Another memoir about growing up in Communist China? There are enough of these now to form a well-established genre, from Tung Chi-ping's The Thought Revolution (1967) and Ken Ling's Red Guard (1972) through Liang Heng's Son of the Revolution (1983) to Jung Chang's Wild Swans (1991) with many, many others in between and since. Surely... Read More
And we could help.
Macao, Portugal's 400-year-old colony across the Pearl River estuary from Hong Hong, returned to Chinese sovereignty at midnight on December 19th-20th last. Considering that the place is tiny — eight miles from end to end, pop. 450,000 — and has no discernible economy — gambling and prostitution are the staples — and that the Portuguese... Read More
The March 18 elections in Taiwan.
————————— In the minds of Chinese people, the modern history of their country is marked off by "incidents," most of them unknown to the general Western public. Each incident is remembered by the digits of the month and day on which it occurred. The grandaddy of all these milestones is "Five Four": May 4th 1919,... Read More
Hegemon, by Steven Mosher
Steven Mosher is a hero to those of us who hate and fear the current Chinese government. He has the honor of having been persona non grata in the People's Republic for twenty years — longer, I think, than any other American scholar. Mosher was the first social scientist from this country invited to do... Read More
One of the members of my Human Biodiversity e-mail group recently posted a small historical gem: a letter to the London Times, dated June 5th 1873, from the great 19th-century English biologist
The China Threat, by Bill Gertz

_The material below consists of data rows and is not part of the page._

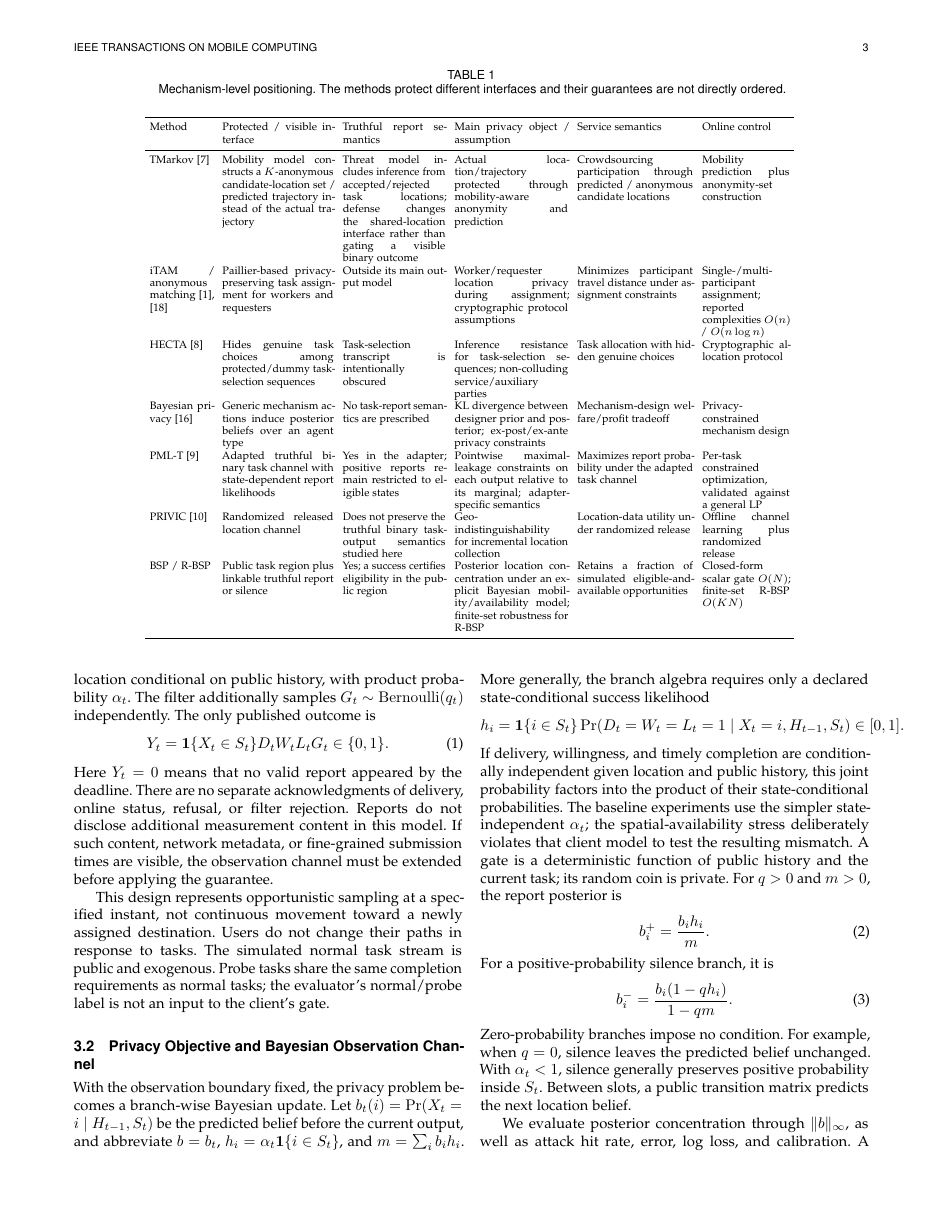
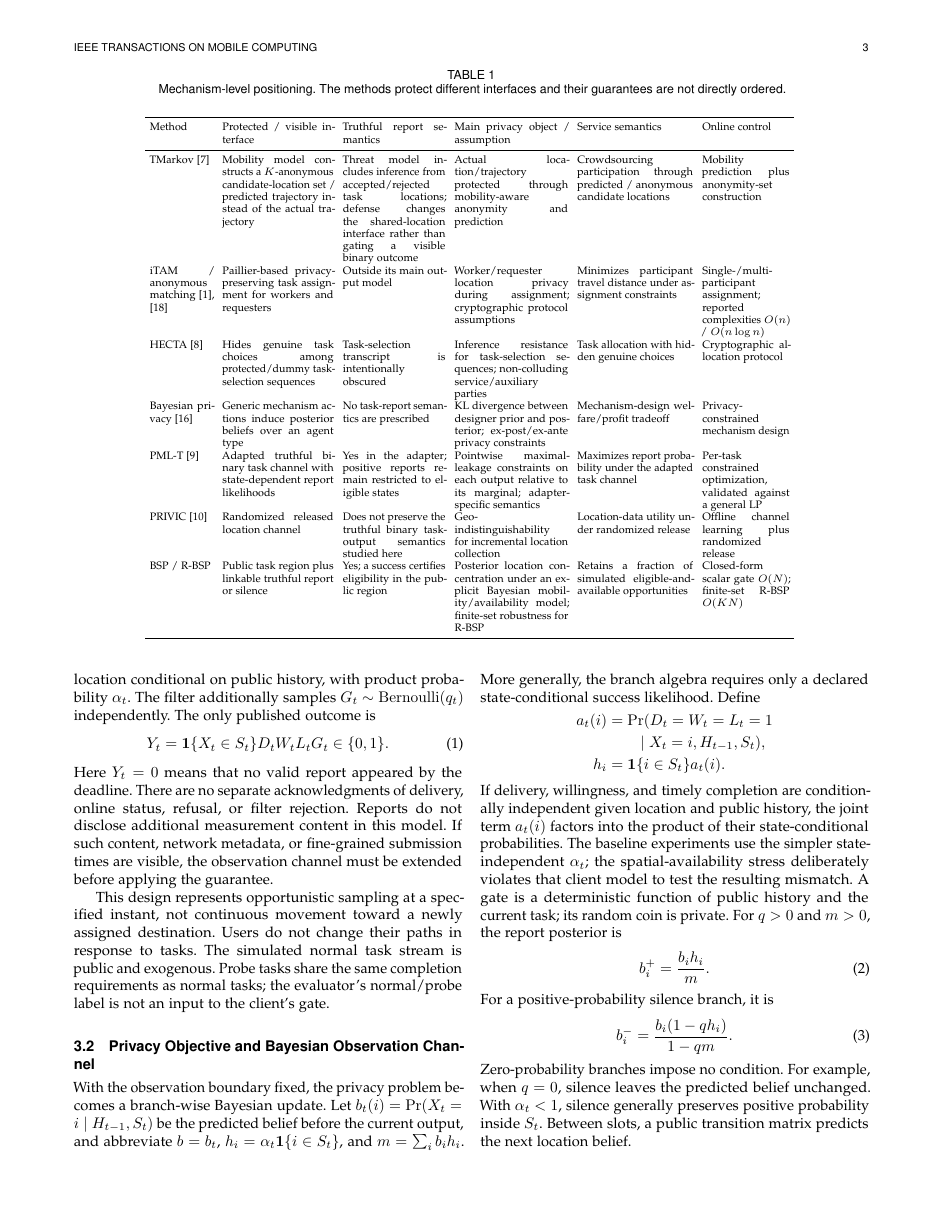
Before and after one commit to js110/Bpaper, a LaTeX paper (paper/main.tex): page 3 of 11. Compiled offline with pdfLaTeX.

Commit message:
Break generalized success likelihood across columns

```diff
--- a/paper/main.tex
+++ b/paper/main.tex
@@ -95,11 +95,15 @@ Here $Y_t=0$ means that no valid report appeared by the deadline. There are no s
 This design represents opportunistic sampling at a specified instant, not continuous movement toward a newly assigned destination. Users do not change their paths in response to tasks. The simulated normal task stream is public and exogenous. Probe tasks share the same completion requirements as normal tasks; the evaluator's normal/probe label is not an input to the client's gate.
 
 \subsection{Privacy Objective and Bayesian Observation Channel}
-With the observation boundary fixed, the privacy problem becomes a branch-wise Bayesian update. Let $b_t(i)=\Pr(X_t=i\mid H_{t-1},S_t)$ be the predicted belief before the current output, and abbreviate $b=b_t$, $h_i=\alpha_t\ind\{i\in S_t\}$, and $m=\sum_i b_i h_i$. More generally, the branch algebra requires only a declared state-conditional success likelihood
+With the observation boundary fixed, the privacy problem becomes a branch-wise Bayesian update. Let $b_t(i)=\Pr(X_t=i\mid H_{t-1},S_t)$ be the predicted belief before the current output, and abbreviate $b=b_t$, $h_i=\alpha_t\ind\{i\in S_t\}$, and $m=\sum_i b_i h_i$. More generally, the branch algebra requires only a declared state-conditional success likelihood. Define
 \[
- h_i=\ind\{i\in S_t\}\Pr(D_t=W_t=L_t=1\mid X_t=i,H_{t-1},S_t)\in[0,1].
+\begin{aligned}
+a_t(i)&=\Pr(D_t=W_t=L_t=1 \\
+&\qquad\mid X_t=i,H_{t-1},S_t),\\
+h_i&=\ind\{i\in S_t\}a_t(i).
+\end{aligned}
 \]
-If delivery, willingness, and timely completion are conditionally independent given location and public history, this joint probability factors into the product of their state-conditional probabilities. The baseline experiments use the simpler state-independent $\alpha_t$; the spatial-availability stress deliberately violates that client model to test the resulting mismatch. A gate is a deterministic function of public history and the current task; its random coin is private. For $q>0$ and $m>0$, the report posterior is
+If delivery, willingness, and timely completion are conditionally independent given location and public history, the joint term $a_t(i)$ factors into the product of their state-conditional probabilities. The baseline experiments use the simpler state-independent $\alpha_t$; the spatial-availability stress deliberately violates that client model to test the resulting mismatch. A gate is a deterministic function of public history and the current task; its random coin is private. For $q>0$ and $m>0$, the report posterior is
 \begin{equation}
  b_i^+=\frac{b_i h_i}{m}.
  \label{eq:positive}
```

In the middle 1930s, as Hitler consolidated his power in Germany and began re-arming that country in earnest, the facts of the situation were duly reported back to the British foreign secretary, Sir John Simon. However, Sir John, as one of his underlings later remarked, did not want to know "uncomfortable things." Still less did... Read More